According to multiple studies on heat, extreme cold, hurricanes, flooding, and wildfires, people of color are at higher risk of climate-related health impacts than whites.
The study also found evidence of racial disparities related to climatic changes concerning mortality, respiratory and cardiovascular disease, mental health, and heat-related illness.
Furthermore, children are particularly vulnerable to the health impacts of climate change, and infants and children of color have experienced adverse perinatal outcomes, occupational heat stress, and increases in emergency department visits associated with extreme weather.
Evidence from the study shows that climate change is detrimental to the health of people of color, along with affecting health outcomes and increasing existing disparities.
Climate change has caused rising temperatures across the US; while average temperatures have risen, extreme heat events have increased across the board.
This study found that from 1999 to 2017, all ages of American Indians/Native Alaskans and Black people had higher mortality rates from excessive heat, followed by Latinos, whites, and Asians/Pacific Islanders.

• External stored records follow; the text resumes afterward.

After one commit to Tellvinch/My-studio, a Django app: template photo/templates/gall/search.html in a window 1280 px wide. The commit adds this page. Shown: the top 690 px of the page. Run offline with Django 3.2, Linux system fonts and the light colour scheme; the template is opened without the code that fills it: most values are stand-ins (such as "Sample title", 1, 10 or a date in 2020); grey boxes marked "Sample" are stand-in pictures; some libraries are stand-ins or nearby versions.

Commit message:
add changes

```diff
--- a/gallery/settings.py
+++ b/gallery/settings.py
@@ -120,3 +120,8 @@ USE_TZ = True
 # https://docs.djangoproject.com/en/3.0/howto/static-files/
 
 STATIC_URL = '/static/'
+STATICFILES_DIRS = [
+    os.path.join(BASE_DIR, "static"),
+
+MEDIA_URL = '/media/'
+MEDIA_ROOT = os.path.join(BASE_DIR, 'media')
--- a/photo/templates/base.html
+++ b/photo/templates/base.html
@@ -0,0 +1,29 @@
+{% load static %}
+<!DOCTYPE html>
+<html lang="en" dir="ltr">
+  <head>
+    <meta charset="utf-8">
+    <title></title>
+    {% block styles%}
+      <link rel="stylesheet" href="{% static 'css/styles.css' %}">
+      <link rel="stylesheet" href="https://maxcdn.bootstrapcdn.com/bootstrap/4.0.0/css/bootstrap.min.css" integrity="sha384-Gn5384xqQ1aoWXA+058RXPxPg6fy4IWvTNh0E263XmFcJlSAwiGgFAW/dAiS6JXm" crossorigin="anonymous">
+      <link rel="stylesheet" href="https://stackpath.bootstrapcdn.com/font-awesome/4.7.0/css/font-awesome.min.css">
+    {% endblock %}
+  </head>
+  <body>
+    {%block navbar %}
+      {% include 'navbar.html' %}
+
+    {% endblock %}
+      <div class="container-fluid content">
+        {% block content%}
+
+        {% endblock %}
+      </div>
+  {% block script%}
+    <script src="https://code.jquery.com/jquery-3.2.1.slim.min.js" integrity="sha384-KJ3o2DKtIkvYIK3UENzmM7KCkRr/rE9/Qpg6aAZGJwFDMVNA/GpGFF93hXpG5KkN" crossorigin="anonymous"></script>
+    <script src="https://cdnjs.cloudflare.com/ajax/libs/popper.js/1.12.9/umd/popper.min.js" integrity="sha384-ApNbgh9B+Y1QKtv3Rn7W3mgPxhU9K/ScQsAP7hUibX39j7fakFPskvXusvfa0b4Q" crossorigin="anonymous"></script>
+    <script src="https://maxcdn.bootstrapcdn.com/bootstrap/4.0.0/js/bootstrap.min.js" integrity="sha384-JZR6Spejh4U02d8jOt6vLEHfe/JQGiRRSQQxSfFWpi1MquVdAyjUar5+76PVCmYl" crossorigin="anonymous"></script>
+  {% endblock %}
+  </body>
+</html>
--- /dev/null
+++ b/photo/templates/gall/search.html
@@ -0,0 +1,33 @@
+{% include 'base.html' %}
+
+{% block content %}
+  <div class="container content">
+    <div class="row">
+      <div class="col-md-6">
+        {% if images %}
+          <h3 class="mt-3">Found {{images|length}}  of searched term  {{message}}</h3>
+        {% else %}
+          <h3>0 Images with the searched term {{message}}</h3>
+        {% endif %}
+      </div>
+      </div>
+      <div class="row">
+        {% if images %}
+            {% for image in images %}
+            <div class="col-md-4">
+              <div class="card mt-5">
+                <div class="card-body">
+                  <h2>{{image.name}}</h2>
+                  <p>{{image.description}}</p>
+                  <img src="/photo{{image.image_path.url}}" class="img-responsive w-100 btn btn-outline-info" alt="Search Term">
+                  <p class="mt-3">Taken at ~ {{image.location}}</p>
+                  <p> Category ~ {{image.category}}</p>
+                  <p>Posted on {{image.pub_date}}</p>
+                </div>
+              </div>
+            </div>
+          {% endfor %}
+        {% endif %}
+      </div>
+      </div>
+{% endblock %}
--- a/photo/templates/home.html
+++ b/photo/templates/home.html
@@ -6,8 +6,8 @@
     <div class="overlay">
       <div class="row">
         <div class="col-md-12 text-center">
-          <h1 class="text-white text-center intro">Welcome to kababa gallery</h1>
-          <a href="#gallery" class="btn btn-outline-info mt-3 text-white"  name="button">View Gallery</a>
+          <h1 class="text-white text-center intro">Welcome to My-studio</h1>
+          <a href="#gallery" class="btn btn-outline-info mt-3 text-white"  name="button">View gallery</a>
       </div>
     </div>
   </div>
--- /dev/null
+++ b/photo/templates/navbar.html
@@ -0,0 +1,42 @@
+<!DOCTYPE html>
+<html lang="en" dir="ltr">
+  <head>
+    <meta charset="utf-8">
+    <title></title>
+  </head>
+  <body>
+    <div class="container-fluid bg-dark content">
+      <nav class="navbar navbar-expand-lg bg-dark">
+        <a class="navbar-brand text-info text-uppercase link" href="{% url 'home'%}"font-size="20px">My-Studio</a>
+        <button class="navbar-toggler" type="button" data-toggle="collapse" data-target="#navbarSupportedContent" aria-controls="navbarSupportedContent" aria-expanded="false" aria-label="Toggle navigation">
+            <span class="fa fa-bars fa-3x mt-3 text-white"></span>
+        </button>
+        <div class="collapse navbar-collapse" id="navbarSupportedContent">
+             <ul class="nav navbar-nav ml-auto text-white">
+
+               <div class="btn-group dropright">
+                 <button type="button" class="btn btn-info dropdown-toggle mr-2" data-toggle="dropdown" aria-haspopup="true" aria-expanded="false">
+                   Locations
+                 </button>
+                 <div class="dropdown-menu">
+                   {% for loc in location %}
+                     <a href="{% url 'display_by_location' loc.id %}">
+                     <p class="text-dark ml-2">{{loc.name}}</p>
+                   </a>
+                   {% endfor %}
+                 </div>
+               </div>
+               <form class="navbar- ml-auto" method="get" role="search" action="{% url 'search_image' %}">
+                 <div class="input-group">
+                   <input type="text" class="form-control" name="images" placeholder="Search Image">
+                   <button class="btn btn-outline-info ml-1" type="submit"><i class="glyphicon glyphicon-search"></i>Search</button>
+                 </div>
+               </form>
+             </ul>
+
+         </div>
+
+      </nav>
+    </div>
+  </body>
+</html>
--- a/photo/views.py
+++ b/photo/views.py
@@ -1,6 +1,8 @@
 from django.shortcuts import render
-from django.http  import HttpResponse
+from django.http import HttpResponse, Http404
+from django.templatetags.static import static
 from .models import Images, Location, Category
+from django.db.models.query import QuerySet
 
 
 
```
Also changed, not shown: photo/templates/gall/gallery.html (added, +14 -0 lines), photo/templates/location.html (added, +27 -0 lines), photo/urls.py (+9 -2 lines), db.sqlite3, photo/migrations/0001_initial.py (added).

According to this American Journal of Industrial Medicine study, people of color suffer more significant heat-related illnesses due to their profession, such as heat stroke, heat rash, or exhaustion. Also, Black people and Hispanics have shown higher rates of mental health issues due to extreme weather compared to whites.
Climate Change & Health in Texas
According to this study, minority communities in Harrison County had two themes:
The abstract of the study focused on successive disaster events like Hurricane Harvey and Winter Storm Uri, followed by the COVID-19 pandemic, and what it meant for the citizens of Harrison County.
Elsewhere in Texas, persistently higher temperatures are causing more public health problems than usual. Heat stroke has become much more common while the number of days and hours workers can perform their duties outdoors has decreased.
From 2010 to 2020, 53 workers died from heat stroke in Texas, which is double the previous decade. According to Columbia Journalism Investigation and NPR, a quarter of heat-related deaths in the state occurred when the high temperature for the day exceeded 40-year historical averages.
Gabriel Collins, a Baker Botts fellow in energy and environmental affairs at Rice University, says, “If you have situations where more parts of the state are pulling from lower reservoirs, rivers that are flowing less and warmer water temperatures, there’s a real concern about what pathogens end up in [the water] system.”
A brain-eating amoeba was found in Lake Jackson’s water supply in 2020, which killed a six-year-old girl.
Higher heat and heavier than usual precipitation are causing problems with underground water pipes, in turn causing more frequent water supply interruptions. These issues add to public health problems and worsen the disparities Texans face.